→ Exercise inputs
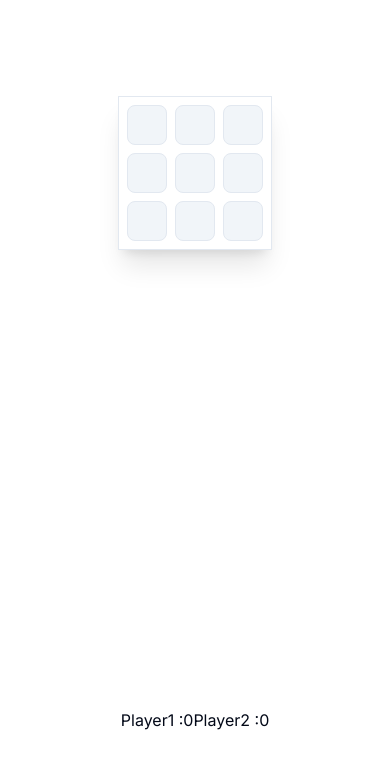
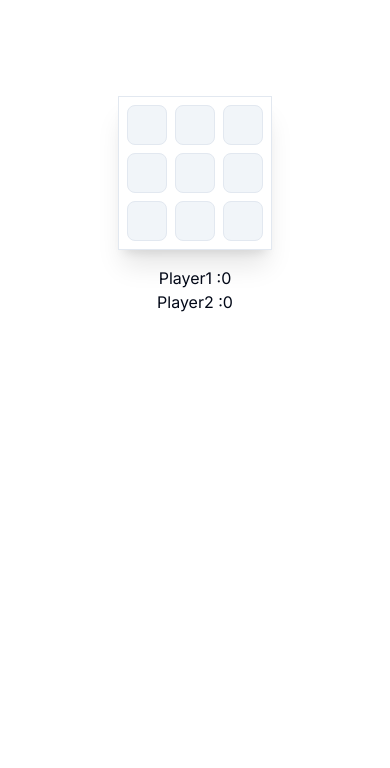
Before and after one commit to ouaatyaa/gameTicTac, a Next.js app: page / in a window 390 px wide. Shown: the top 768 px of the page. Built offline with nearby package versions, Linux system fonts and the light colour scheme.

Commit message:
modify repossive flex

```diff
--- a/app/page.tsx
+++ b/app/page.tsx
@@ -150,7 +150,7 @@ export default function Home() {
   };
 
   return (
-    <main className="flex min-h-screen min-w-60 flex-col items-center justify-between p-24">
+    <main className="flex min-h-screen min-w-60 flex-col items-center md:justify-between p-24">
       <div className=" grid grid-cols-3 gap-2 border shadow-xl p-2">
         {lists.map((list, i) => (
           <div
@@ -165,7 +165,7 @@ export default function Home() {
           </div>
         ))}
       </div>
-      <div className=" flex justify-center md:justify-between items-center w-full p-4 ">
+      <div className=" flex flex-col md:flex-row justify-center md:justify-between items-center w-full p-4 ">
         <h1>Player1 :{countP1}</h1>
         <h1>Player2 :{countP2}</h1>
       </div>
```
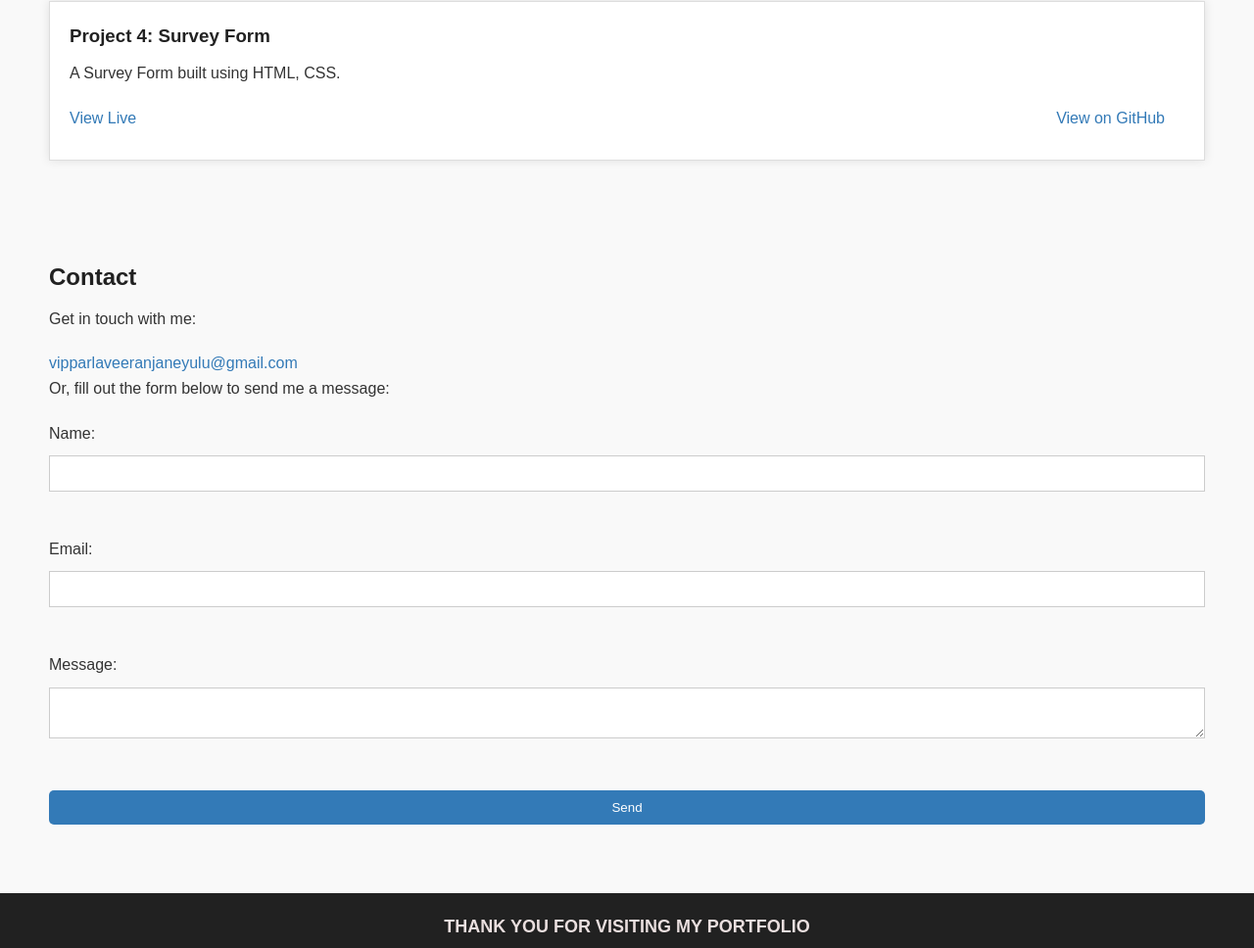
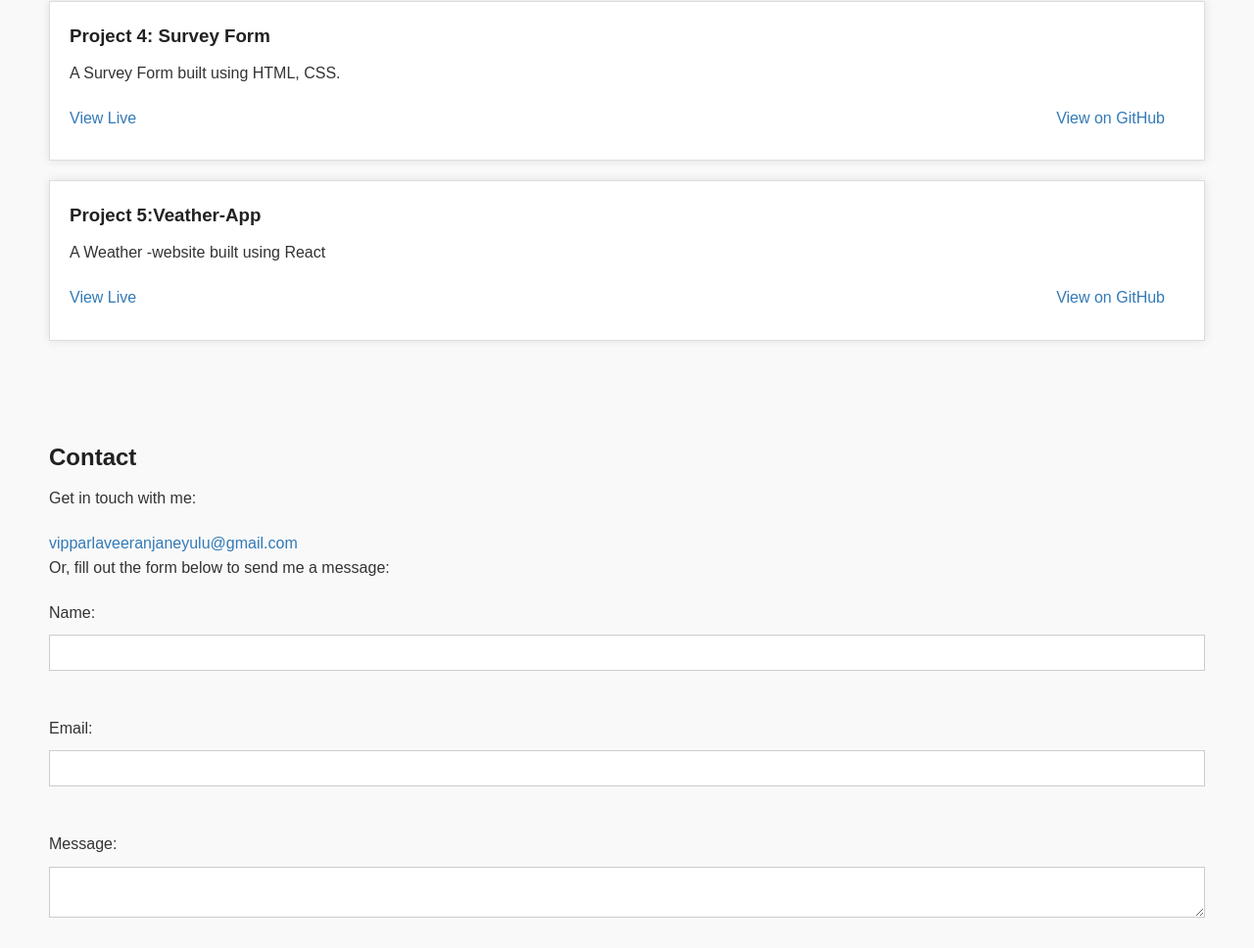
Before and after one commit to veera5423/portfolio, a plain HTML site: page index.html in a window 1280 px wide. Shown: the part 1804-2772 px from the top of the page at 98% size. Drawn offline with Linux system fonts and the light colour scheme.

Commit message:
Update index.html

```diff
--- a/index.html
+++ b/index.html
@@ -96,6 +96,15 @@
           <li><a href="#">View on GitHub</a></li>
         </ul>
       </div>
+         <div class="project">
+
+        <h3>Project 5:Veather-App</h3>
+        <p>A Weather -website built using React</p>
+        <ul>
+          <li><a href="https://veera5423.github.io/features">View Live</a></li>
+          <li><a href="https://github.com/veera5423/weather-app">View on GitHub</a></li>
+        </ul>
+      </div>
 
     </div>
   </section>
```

→ What you will do
The records above must be output exactly, except for their pictures.

→ Exercise answer
Before and after one commit to ouaatyaa/gameTicTac, a Next.js app: page / in a window 390 px wide. Shown: the top 768 px of the page. Built offline with nearby package versions, Linux system fonts and the light colour scheme.

Commit message:
modify repossive flex

```diff
--- a/app/page.tsx
+++ b/app/page.tsx
@@ -150,7 +150,7 @@ export default function Home() {
   };
 
   return (
-    <main className="flex min-h-screen min-w-60 flex-col items-center justify-between p-24">
+    <main className="flex min-h-screen min-w-60 flex-col items-center md:justify-between p-24">
       <div className=" grid grid-cols-3 gap-2 border shadow-xl p-2">
         {lists.map((list, i) => (
           <div
@@ -165,7 +165,7 @@ export default function Home() {
           </div>
         ))}
       </div>
-      <div className=" flex justify-center md:justify-between items-center w-full p-4 ">
+      <div className=" flex flex-col md:flex-row justify-center md:justify-between items-center w-full p-4 ">
         <h1>Player1 :{countP1}</h1>
         <h1>Player2 :{countP2}</h1>
       </div>
```
Before and after one commit to veera5423/portfolio, a plain HTML site: page index.html in a window 1280 px wide. Shown: the part 1804-2772 px from the top of the page at 98% size. Drawn offline with Linux system fonts and the light colour scheme.

Commit message:
Update index.html

```diff
--- a/index.html
+++ b/index.html
@@ -96,6 +96,15 @@
           <li><a href="#">View on GitHub</a></li>
         </ul>
       </div>
+         <div class="project">
+
+        <h3>Project 5:Veather-App</h3>
+        <p>A Weather -website built using React</p>
+        <ul>
+          <li><a href="https://veera5423.github.io/features">View Live</a></li>
+          <li><a href="https://github.com/veera5423/weather-app">View on GitHub</a></li>
+        </ul>
+      </div>
 
     </div>
   </section>
```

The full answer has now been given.